In 1965 the municipal borough was abolished by the London Government Act 1963 and its former area transferred to Greater London from Kent. Its former area was combined with that of other districts to form the present-day London Borough of Bexley; the borough council was controlled by independents. In 1945 the Labour Party gained a majority; the Conservative Party took control in 1950, which they held until 1958. The size of the council had been increased to 24 councillors and 8 aldermen in 1954, in 1958 the council was evenly divided between Labour and Conservatives; the Conservatives regained control in 1959, holding it until 1963. At the final election before the borough's abolition in 1965, Labour took control. A coat of arms was inherited by the borough; the blazon was as follows: Per fesse vert and Or a fesse wavy barry wavy of four argent and azure in chief an eagle displayed between two apples leaved and slipped of the second and in base an oak tree eradicated proper. Crest: Upon heather proper within a coronet of four fleur-de-lis set upon a rim Or a horse forcene argent.

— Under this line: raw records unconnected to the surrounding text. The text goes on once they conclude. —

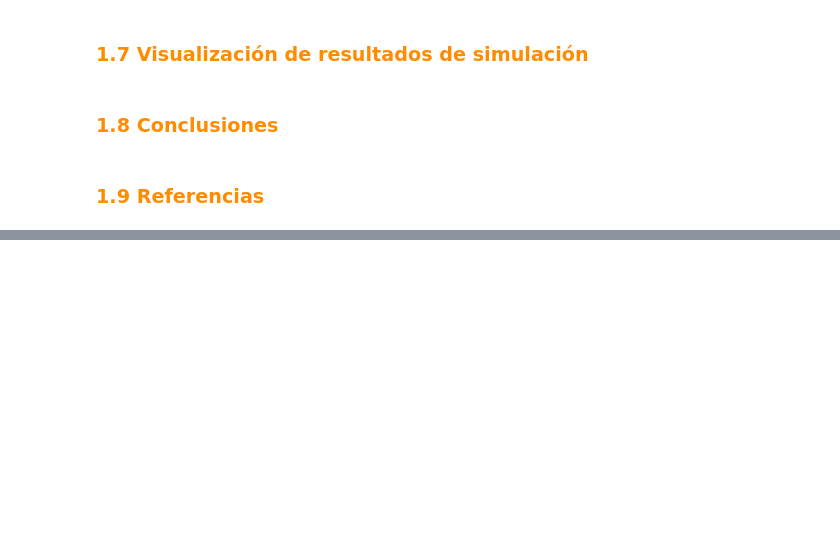
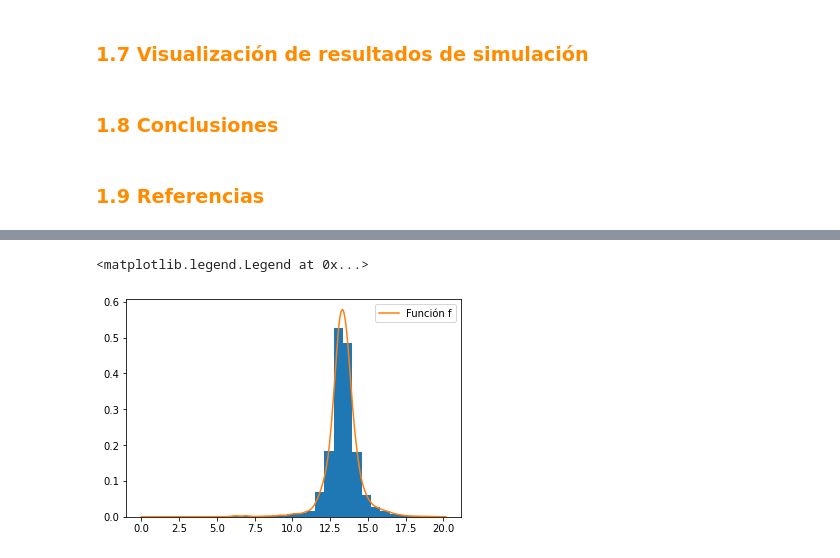
Before and after one commit to danielperhez/Proyecto_PRivera_CPerez, a Jupyter notebook: Proyecto_PRivera_CPerez.ipynb, the cells around one changed output, grey strips where cells are left out. Drawn from its saved outputs; the diff is of its cells as text; code cells hidden in the pictures; blank space fills up the shorter version.

```diff
--- a/Proyecto_PRivera_CPerez.ipynb
+++ b/Proyecto_PRivera_CPerez.ipynb
@@ -136,0 +219,17 @@ En el grupo deben haber mínimo dos integrantes y máximo tres integrantes. Para
+# %%
+def kde_statsmodels_m(x, x_grid, bandwidth=0.2, **kwargs):
+    """Multivariate Kernel Density Estimation with Statsmodels"""
+    kde = KDEMultivariate(x,
+                          bw='cv_ml',  #bandwidth * np.ones_like(x), # Estima el ancho de banda óptimo
+                          var_type='c', **kwargs)
+    return lambda x: kde.pdf([x]) # Nos regresa la función pdf
+# %%
+xx = np.linspace(0, np.amax(var), 1000)
+f = kde_statsmodels_m(var, xx)
+# %%
+plt.hist(var, bins = 30,density = True)
+plt.plot(xx, f(xx), label = 'Función f')
+plt.legend(loc = 'best')
+# %% [output]
+<matplotlib.legend.Legend at 0x...>
+[figure, added]
```
Also changed, not shown: parts of 49 cells of this notebook, 2 other files.
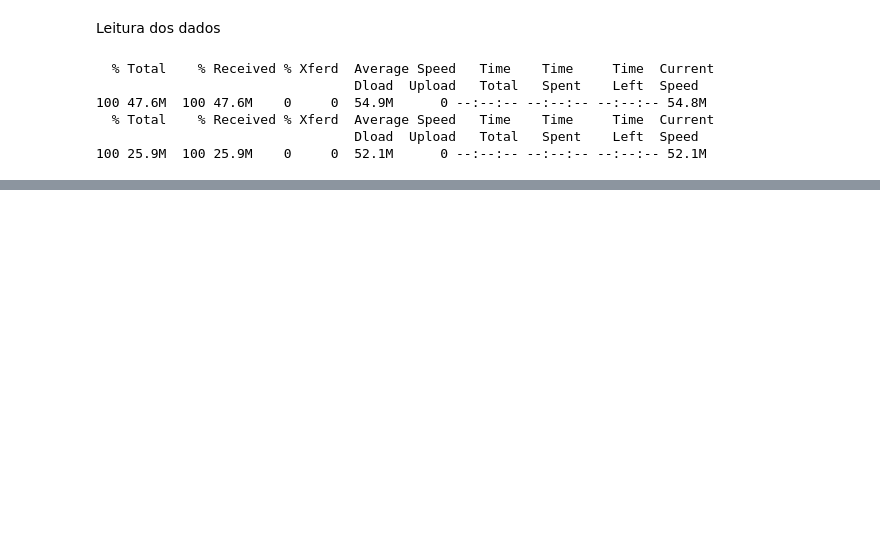
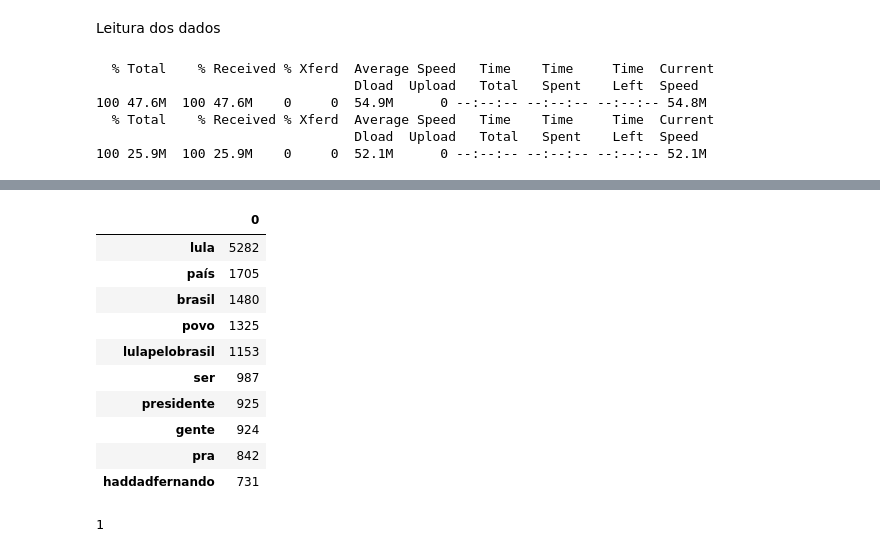
Before and after one commit to eduardodut/Analise-tweets-ICD-Unifor, a Jupyter notebook: AnaliseTweets.ipynb, the cells around one changed output, grey strips where cells are left out. Drawn from its saved outputs; the diff is of its cells as text; code cells hidden in the pictures; blank space fills up the shorter version.

```diff
--- a/AnaliseTweets.ipynb
+++ b/AnaliseTweets.ipynb
@@ -236,0 +229,22 @@ print(all_tokens)
+# %%
+cv = CountVectorizer()
+data_cv = cv.fit_transform([texto_lula])
+data_dtm = pd.DataFrame(data_cv.toarray(), columns=cv.get_feature_names())
+
+data_dtm.transpose().sort_values(0, ascending= False)[:10]
+# %% [output]
+|  | 0 |
+| lula | 5282 |
+| país | 1705 |
+| brasil | 1480 |
+| povo | 1325 |
+| lulapelobrasil | 1153 |
+| ser | 987 |
+| presidente | 925 |
+| gente | 924 |
+| pra | 842 |
+| haddadfernando | 731 |
+# %%
+texto_lula.toarray()[0][2]
+# %% [output]
+1
```
Also changed, not shown: parts of 20 cells of this notebook.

The green and gold colouring of the arms represented the cornfields and grasslands which covered the area before the town grew up. The oak tree continued this theme, depicted the town's parks; the blue and silver waves or "becks" referred to the name "Bexley". Gold apples stood for traditional fruit-growing and the eagle came from the arms of Nicholas Vansittart, 1st Baron Bexley, one time chancellor of the exchequer; the crown was included in the crest as the arms were granted in the year of the coronation of King George VI and Queen Elizabeth. The crest was the white horse of Kent on a mound of heather for former heath lands of Bexleyheath; the Latin motto was Non Nobis Sed Communitati or "Not for ourselves but for the community". Local Government Act 1888 Local Government Act 1894 London Government Act 1963 A Vision of Britain - Bexley MB
Elena Carter Richardson was an American ballerina and dance instructor. Born and raised in Mexico City, she trained at the Academia de Ballet de Coyoacán, going on to be a principal dancer at Compania Nacional de Danza, with Ballet Classico 70. Richardson joined Dance Theatre of Harlem and toured the world as a principal before taking time off to have children in 1982, she moved to Portland and became a principal in Pacific Ballet Theatre and Oregon Ballet Theatre as well as a faculty member in the Performing Arts Program at Jefferson High School and at Da Vinci Arts Middle School. Richardson was diagnosed with cancer in 2000 and succumbed to the disease in 2006. Elena Carter Richardson obituary